Unfortunately, Riley himself soon starts to experience alarming symptoms of the mystery illness, having made the major mistake of consenting to a sexual interlude with late crush object Sam well into her process of physical deterioration. He also realizes he’s being tracked by original carrier BJ (Morgan Peter Brown), who appears to have invented this communicable condition (without suffering its ill effects himself) out of some mad-scientist grudge against all mankind.
As Riley races around Los Angeles trying to find BJ and vice versa, the villain continues to infect new victims, and news of the plague, as well as the homicidal actions it provokes, begins to dominate mainstream media. Riley’s attempts to protect those close to him backfire, to the eventual distress of his grandmother (Margie Voss), her visiting nurse (Anna Lore), his pregnant sister (Laurel Vail), her doctor husband (Peter Cilella), and so forth.
Though BJ edges closer to being an actual character rather than simply an elusive specter here, the movie spares scant time or effort developing interesting complications regarding the contagion’s backstory or its rapid spread. Instead, as before, the emphasis is not on building plot intrigue, atmosphere or suspense, but on dishing out body-horror nastiness — which here encompasses digging worms from beneath infected skin, and accidentally displacing an eyeball when attempting remove a contact lens.
Despite a couple of brief closing-credit epilogues suggesting future narrative directions, “Contracted: Phase II” feels too hurriedly conceived to expand on the original’s premise in more than perfunctory fashion. The short running time means there’s nary a dull moment, but also that no new (or even old) ideas get explored in more than drive-by fashion, the occasion pause for gore aside.
New scenarist Craig Walendziak does helpfully avoid the first film’s curious insistence on making each character more shallow and hateful than the last. Riley was the sole sympathetic major figure last time around, and he makes a serviceable protag here, surrounded by an equally OK if unmemorable array of competently played support figures. Helmer Josh Forbes, a music-video veteran making his feature debut, does a sharp enough job keeping the action moving fast enough to obscure the screenplay’s patchiness.
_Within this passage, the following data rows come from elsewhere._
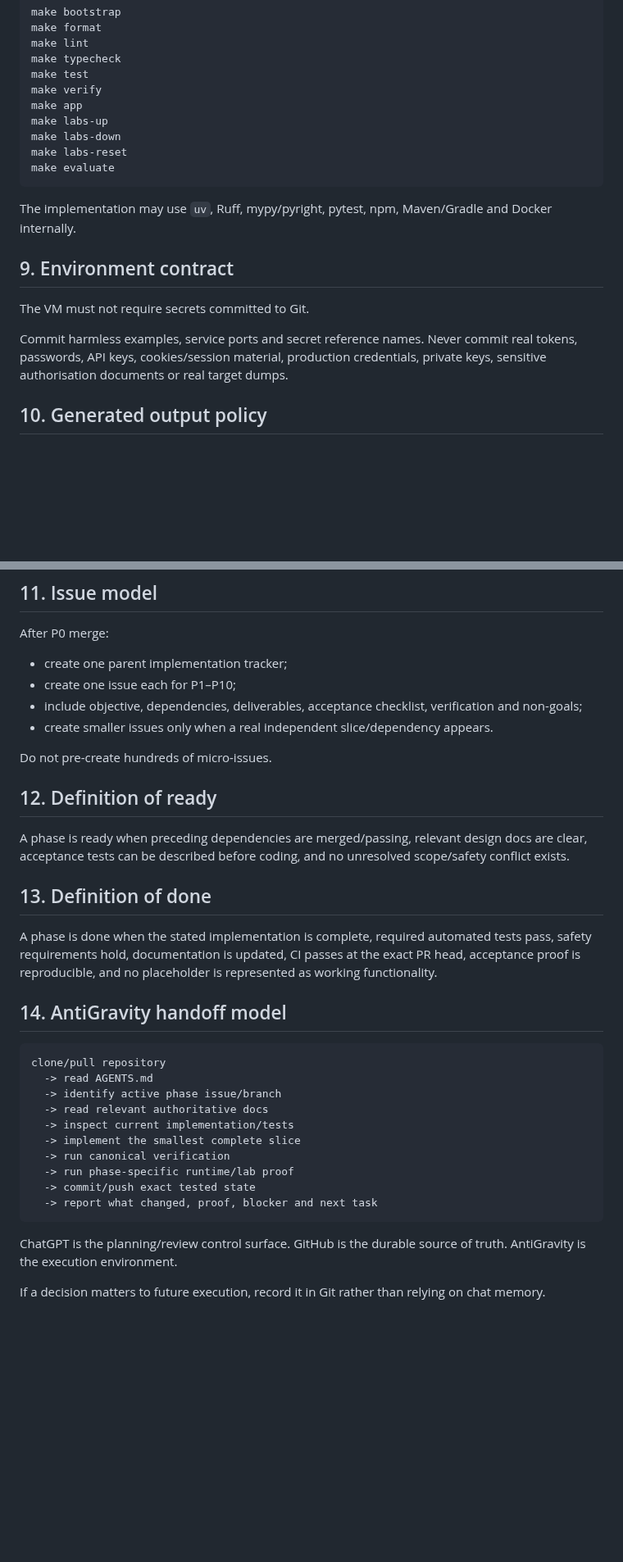
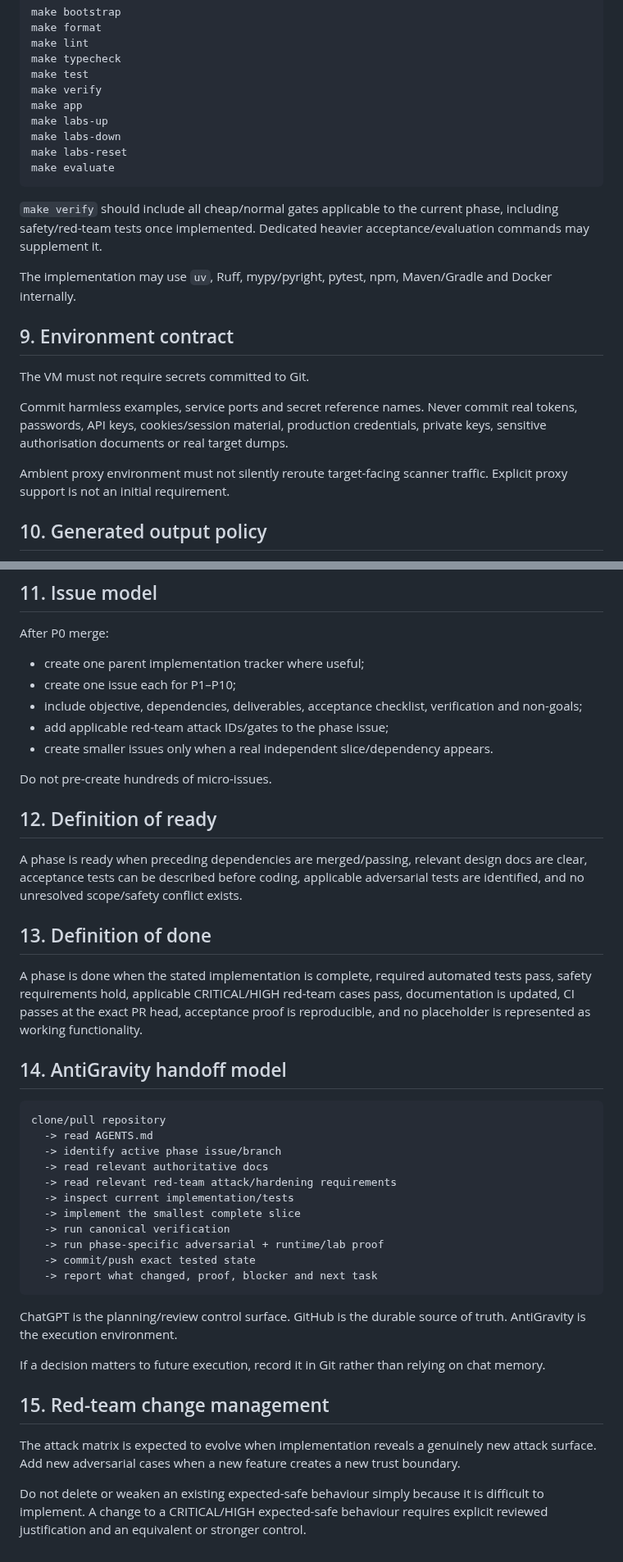
Before and after one commit to tafari3/Delicious-Dissertation, a Markdown page: docs/10-REPOSITORY-AND-DELIVERY.md, 2 parts joined by grey strips. Shown at 82% size. GitHub-like rendering; blank space fills up the shorter version.

````diff
--- a/docs/10-REPOSITORY-AND-DELIVERY.md
+++ b/docs/10-REPOSITORY-AND-DELIVERY.md
@@ -166,6 +183,8 @@ make labs-reset
 make evaluate
 ```
 
+`make verify` should include all cheap/normal gates applicable to the current phase, including safety/red-team tests once implemented. Dedicated heavier acceptance/evaluation commands may supplement it.
+
 The implementation may use `uv`, Ruff, mypy/pyright, pytest, npm, Maven/Gradle and Docker internally.
 
 ## 9. Environment contract
@@ -173,6 +192,8 @@ The implementation may use `uv`, Ruff, mypy/pyright, pytest, npm, Maven/Gradle a
 The VM must not require secrets committed to Git.
 
 Commit harmless examples, service ports and secret reference names. Never commit real tokens, passwords, API keys, cookies/session material, production credentials, private keys, sensitive authorisation documents or real target dumps.
+
+Ambient proxy environment must not silently reroute target-facing scanner traffic. Explicit proxy support is not an initial requirement.
 
 ## 10. Generated output policy
 
@@ -197,20 +218,21 @@ Final research datasets committed to Git must first pass secret/personal-data ch
 
 After P0 merge:
 
-- create one parent implementation tracker;
+- create one parent implementation tracker where useful;
 - create one issue each for P1–P10;
 - include objective, dependencies, deliverables, acceptance checklist, verification and non-goals;
+- add applicable red-team attack IDs/gates to the phase issue;
 - create smaller issues only when a real independent slice/dependency appears.
 
 Do not pre-create hundreds of micro-issues.
 
 ## 12. Definition of ready
 
-A phase is ready when preceding dependencies are merged/passing, relevant design docs are clear, acceptance tests can be described before coding, and no unresolved scope/safety conflict exists.
+A phase is ready when preceding dependencies are merged/passing, relevant design docs are clear, acceptance tests can be described before coding, applicable adversarial tests are identified, and no unresolved scope/safety conflict exists.
 
 ## 13. Definition of done
 
-A phase is done when the stated implementation is complete, required automated tests pass, safety requirements hold, documentation is updated, CI passes at the exact PR head, acceptance proof is reproducible, and no placeholder is represented as working functionality.
+A phase is done when the stated implementation is complete, required automated tests pass, safety requirements hold, applicable CRITICAL/HIGH red-team cases pass, documentation is updated, CI passes at the exact PR head, acceptance proof is reproducible, and no placeholder is represented as working functionality.
 
 ## 14. AntiGravity handoff model
 
@@ -219,10 +241,11 @@ clone/pull repository
   -> read AGENTS.md
   -> identify active phase issue/branch
   -> read relevant authoritative docs
+  -> read relevant red-team attack/hardening requirements
   -> inspect current implementation/tests
   -> implement the smallest complete slice
   -> run canonical verification
-  -> run phase-specific runtime/lab proof
+  -> run phase-specific adversarial + runtime/lab proof
   -> commit/push exact tested state
   -> report what changed, proof, blocker and next task
 ```
@@ -230,3 +253,9 @@ clone/pull repository
 ChatGPT is the planning/review control surface. GitHub is the durable source of truth. AntiGravity is the execution environment.
 
 If a decision matters to future execution, record it in Git rather than relying on chat memory.
+
+## 15. Red-team change management
+
+The attack matrix is expected to evolve when implementation reveals a genuinely new attack surface. Add new adversarial cases when a new feature creates a new trust boundary.
+
+Do not delete or weaken an existing expected-safe behaviour simply because it is difficult to implement. A change to a CRITICAL/HIGH expected-safe behaviour requires explicit reviewed justification and an equivalent or stronger control.
````
Also changed, not shown: other parts of docs/10-REPOSITORY-AND-DELIVERY.md (+29 -12 lines).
Returning cinematographer Mike Testin provides a visual continuum with the first film, and other tech/design contributions are likewise solidly pro.